WHAT IS EXPECTED: Filter the records below down to lines containing "multilingual".

===== STORED DATA =====

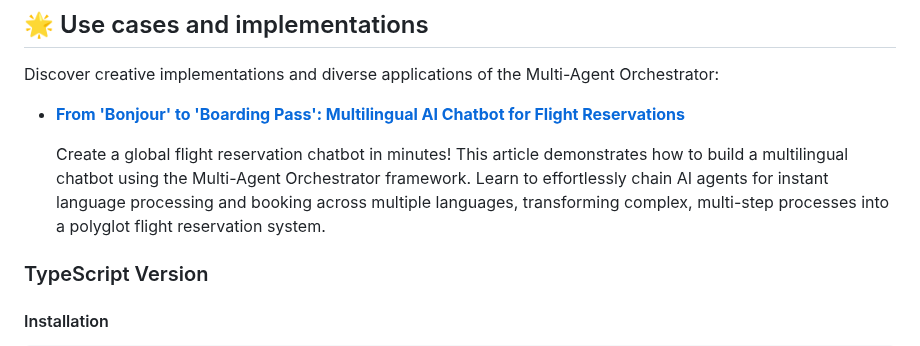
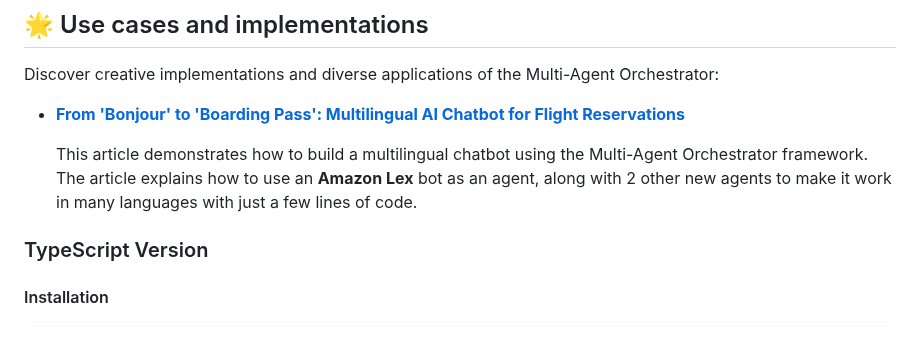
Before and after one commit to awslabs/multi-agent-orchestrator, a Markdown page: README.md, the part around the change. GitHub-like rendering.

Commit message:
add link to article in readme

```diff
--- a/README.md
+++ b/README.md
@@ -72,7 +72,8 @@ Discover creative implementations and diverse applications of the Multi-Agent Or
 
 - **[From 'Bonjour' to 'Boarding Pass': Multilingual AI Chatbot for Flight Reservations](https://community.aws/content/2lCi8jEKydhDm8eE8QFIQ5K23pF/from-bonjour-to-boarding-pass-multilingual-ai-chatbot-for-flight-reservations)**
 
-  Create a global flight reservation chatbot in minutes! This article demonstrates how to build a multilingual chatbot using the Multi-Agent Orchestrator framework. Learn to effortlessly chain AI agents for instant language processing and booking across multiple languages, transforming complex, multi-step processes into a polyglot flight reservation system.
+  This article demonstrates how to build a multilingual chatbot using the Multi-Agent Orchestrator framework. The article explains how to use an **Amazon Lex** bot as an agent, along with 2 other new agents to make it work in many languages with just a few lines of code.
+
 
 ### TypeScript Version
 
```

=====

YOUR RESPONSE:
 - **[From 'Bonjour' to 'Boarding Pass': Multilingual AI Chatbot for Flight Reservations](https://community.aws/content/2lCi8jEKydhDm8eE8QFIQ5K23pF/from-bonjour-to-boarding-pass-multilingual-ai-chatbot-for-flight-reservations)**
-  Create a global flight reservation chatbot in minutes! This article demonstrates how to build a multilingual chatbot using the Multi-Agent Orchestrator framework. Learn to effortlessly chain AI agents for instant language processing and booking across multiple languages, transforming complex, multi-step processes into a polyglot flight reservation system.
+  This article demonstrates how to build a multilingual chatbot using the Multi-Agent Orchestrator framework. The article explains how to use an **Amazon Lex** bot as an agent, along with 2 other new agents to make it work in many languages with just a few lines of code.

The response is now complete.